## Data shown
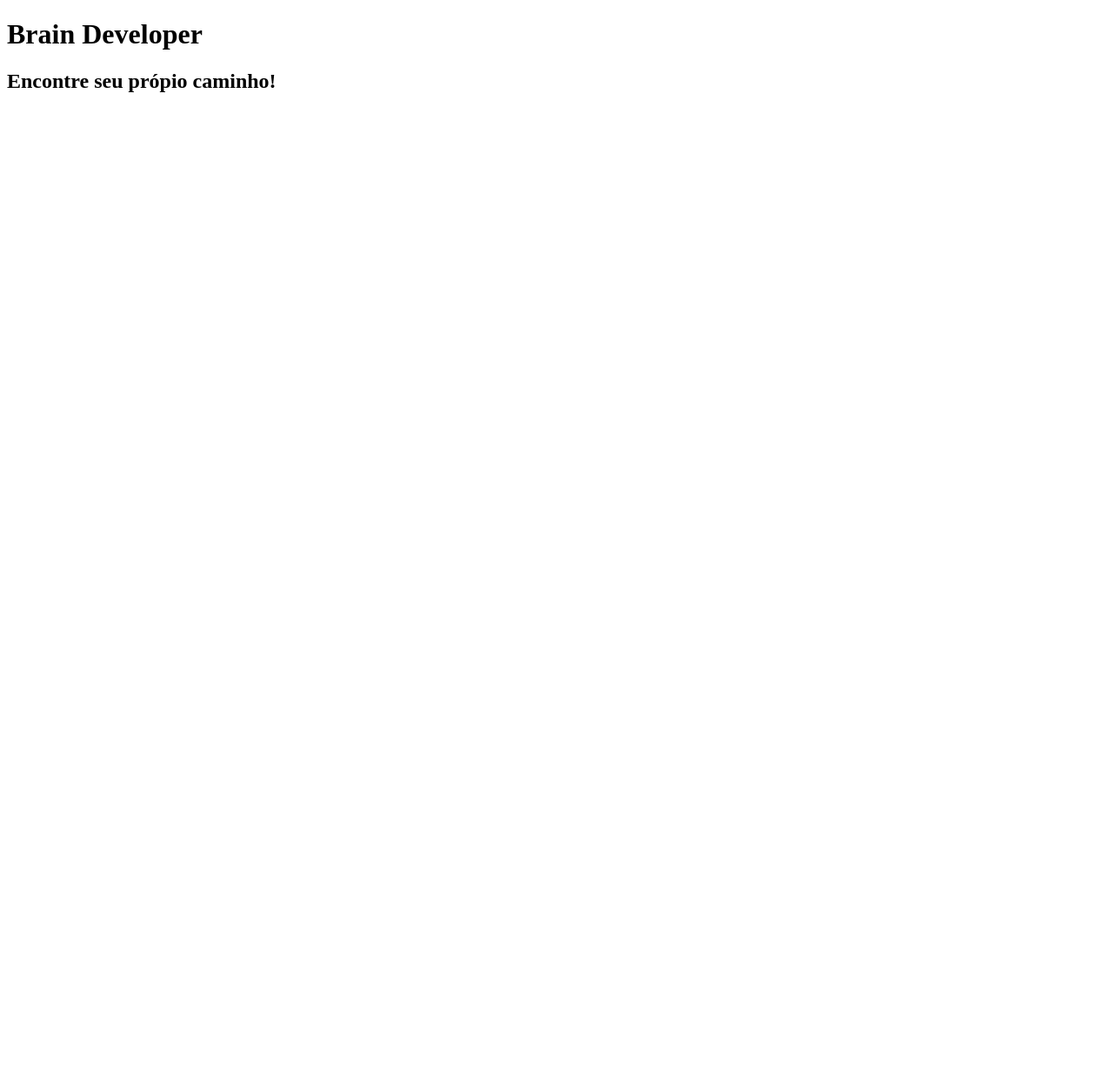
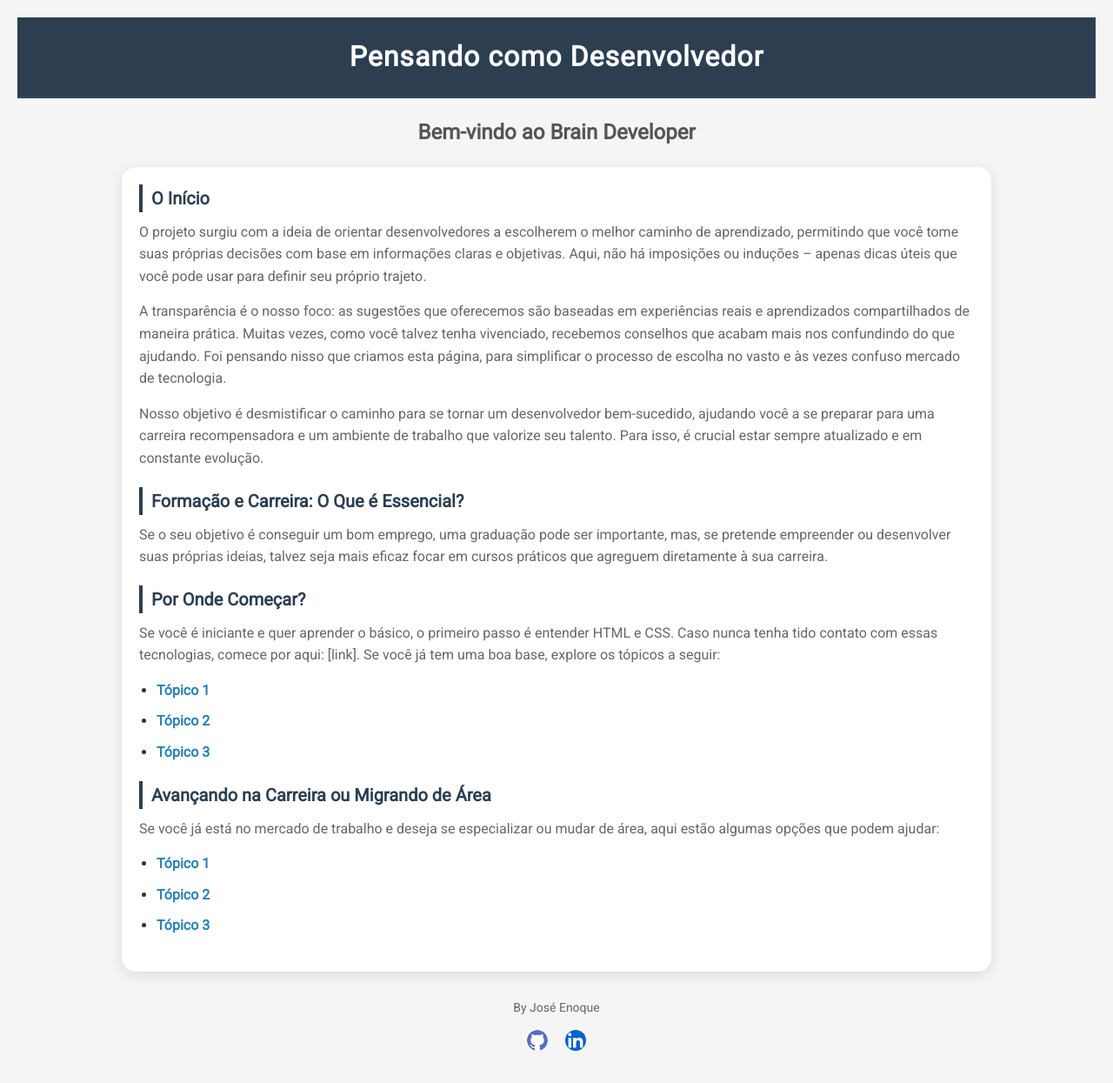
Before and after one commit to ESousa97/Brain-Developer, a plain HTML site: page index.html in a window 1280 px wide. Shown: the whole page at 87% size. Before the commit the page ends 800 px from the top, so only its background shows below. Drawn offline with Linux system fonts and the light colour scheme.

Commit message:
Finish main page.

```diff
--- a/index.html
+++ b/index.html
@@ -4,12 +4,66 @@
     <meta charset="UTF-8">
     <meta name="viewport" content="width=device-width, initial-scale=1.0">
     <title>Brain Developer</title>
+    <link rel="stylesheet" href="/styles.css">
+    <link href="https://fonts.googleapis.com/css?family=Roboto" rel="stylesheet">
 </head>
 <body>
-    <div>
-        <h1>Brain Developer</h1>
-    </div>
-    <h2>Encontre seu própio caminho!</h2>
+    <header>
+        <div class="container">
+            <h1 class="title-main">Pensando como Desenvolvedor</h1>
+        </div>
+    </header>
 
+    <main>
+        <section class="intro">
+            <h2 class="sub-title">Bem-vindo ao Brain Developer</h2>
+        </section>
+
+        <section class="content">
+            <article class="introduction">
+                <h3>O Início</h3>
+                <p>O projeto surgiu com a ideia de orientar desenvolvedores a escolherem o melhor caminho de aprendizado, permitindo que você tome suas próprias decisões com base em informações claras e objetivas. Aqui, não há imposições ou induções – apenas dicas úteis que você pode usar para definir seu próprio trajeto.</p>
+                <p>A transparência é o nosso foco: as sugestões que oferecemos são baseadas em experiências reais e aprendizados compartilhados de maneira prática. Muitas vezes, como você talvez tenha vivenciado, recebemos conselhos que acabam mais nos confundindo do que ajudando. Foi pensando nisso que criamos esta página, para simplificar o processo de escolha no vasto e às vezes confuso mercado de tecnologia.</p>
+                <p>Nosso objetivo é desmistificar o caminho para se tornar um desenvolvedor bem-sucedido, ajudando você a se preparar para uma carreira recompensadora e um ambiente de trabalho que valorize seu talento. Para isso, é crucial estar sempre atualizado e em constante evolução.</p>
+            </article>
+
+            <article class="education-career">
+                <h3>Formação e Carreira: O Que é Essencial?</h3>
+                <p>Se o seu objetivo é conseguir um bom emprego, uma graduação pode ser importante, mas, se pretende empreender ou desenvolver suas próprias ideias, talvez seja mais eficaz focar em cursos práticos que agreguem diretamente à sua carreira.</p>
+            </article>
+
+            <article class="getting-started">
+                <h3>Por Onde Começar?</h3>
+                <p>Se você é iniciante e quer aprender o básico, o primeiro passo é entender HTML e CSS. Caso nunca tenha tido contato com essas tecnologias, comece por aqui: [link]. Se você já tem uma boa base, explore os tópicos a seguir:</p>
+                <ul>
+                    <li><a href="#">Tópico 1</a></li>
+                    <li><a href="#">Tópico 2</a></li>
+                    <li><a href="#">Tópico 3</a></li>
+                </ul>
+            </article>
+
+            <article class="career-advancement">
+                <h3>Avançando na Carreira ou Migrando de Área</h3>
+                <p>Se você já está no mercado de trabalho e deseja se especializar ou mudar de área, aqui estão algumas opções que podem ajudar:</p>
+                <ul>
+                    <li><a href="#">Tópico 1</a></li>
+                    <li><a href="#">Tópico 2</a></li>
+                    <li><a href="#">Tópico 3</a></li>
+                </ul>
+            </article>
+        </section>
+    </main>
+
+    <footer>
+        <p>By José Enoque</p>
+        <div class="social-links">
+            <a href="https://github.com/ESousa97" target="_blank" class="social-icon">
+                <img src="./Assets/github-icon.svg" alt="GitHub">
+            </a>
+            <a href="https://www.linkedin.com/in/enoque-sousa-bb89aa168/" target="_blank" class="social-icon">
+                <img src="./Assets/linkedin-icon.png" alt="LinkedIn">
+            </a>
+        </div>
+    </footer>
 </body>
 </html>
--- /dev/null
+++ b/styles.css
@@ -0,0 +1,121 @@
+* {
+    margin: 0;
+    padding: 0;
+    box-sizing: border-box;
+}
+
+/* Estiliza o corpo da página */
+body {
+    font-family: 'Roboto', sans-serif;
+    font-size: 16px;
+    line-height: 1.6;
+    background-color: #f5f5f5; /* Fundo claro para constraste */
+    color: #333; /* Texto em um tom de cinza escuro */
+    padding: 20px;
+}
+
+/* Estilo de cabeçalho */
+header {
+    background-color: #2c3e50; /* Azul escuro moderno */
+    color: #ffffff;
+    padding: 20px;
+    text-align: center;
+    border-bottom: 2px solid #34495e;
+}
+
+.title-main {
+    font-size: 2rem; /* Tamanho grande para destaque */
+    font-weight: 700; /* Negrito */
+    letter-spacing: 1px;
+}
+
+/* Estilo da seção de introdução */
+.intro {
+    text-align: center;
+    margin: 20px 0;
+}
+
+.sub-title {
+    font-size: 1.5rem;
+    font-weight: 600;
+    color: #555;
+}
+
+/* Estilo do conteúdo principal */
+.content {
+    max-width: 1000px;
+    margin: 0 auto; /* Centraliza o conteúdo */
+    padding: 20px;
+    background-color: #ffffff; /* Fundo branco para destacar o texto */
+    border-radius: 16px; /* Borda arredondada */
+    box-shadow: 0 4px 16px rgba(0, 0, 0, 0.1); /* Sombra suave para destacar o fundo do background */
+}
+
+article {
+    margin-bottom: 20px;
+}
+
+h3 {
+    font-size: 1.25rem;
+    color: #2c3e50; /* Azul para títulos */
+    margin-bottom: 10px;
+    border-left: 4px solid #2c3e50; /* Barra decorativa ao lado do título */
+    padding-left: 10px; /* Espaço entre a barra e o título */
+}
+
+p {
+    margin-bottom: 15px;
+    color: #666; /* Cinza suave para texto */
+}
+
+/* Estilo de lista */
+
+ul {
+    list-style-type: disc;
+    padding-left: 20px;
+    margin-bottom: 15px;
+}
+
+li {
+    margin-bottom: 10px;
+}
+
+a {
+    color: #2980b9; /* Azul vibrante para links */
+    text-decoration: none;
+    transition: color 0.3s;
+    font-weight: 600;
+}
+
+a:hover {
+    color: #1a5d8c; /* Azul escuro ao passar o mouse */
+}
+
+/* Estilo do rdapé */
+
+footer {
+    text-align: center;
+    padding: 10px;
+    margin-top: 20px;
+    font-size: 0.875rem;
+    color: #999; /* Cinza claro */
+}
+
+.social-links {
+    display: flex;
+    justify-content: center;
+    gap: 20px;
+    margin-top: 10px;
+}
+
+.social-icon img {
+    width: 24px;
+    height: 24px;
+    transition: transform 0.3s, opacity 0.3s;
+    border-radius: 25px;
+}
+
+.social-icon img:hover {
+    transform: scale(1.1);
+    opacity: 0.8;
+}
```
Also changed, not shown: Assets/github-icon.svg (added), Assets/linkedin-icon.png (added), pages/Html-Page.html (added).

## Directions for this task
Wherever the word "color" occurs in a line of the listing, copy that line.

## Output for this exercise
+    background-color: #f5f5f5; /* Fundo claro para constraste */
+    color: #333; /* Texto em um tom de cinza escuro */
+    background-color: #2c3e50; /* Azul escuro moderno */
+    color: #ffffff;
+    color: #555;
+    background-color: #ffffff; /* Fundo branco para destacar o texto */
+    color: #2c3e50; /* Azul para títulos */
+    color: #666; /* Cinza suave para texto */
+    color: #2980b9; /* Azul vibrante para links */
+    transition: color 0.3s;
+    color: #1a5d8c; /* Azul escuro ao passar o mouse */
+    color: #999; /* Cinza claro */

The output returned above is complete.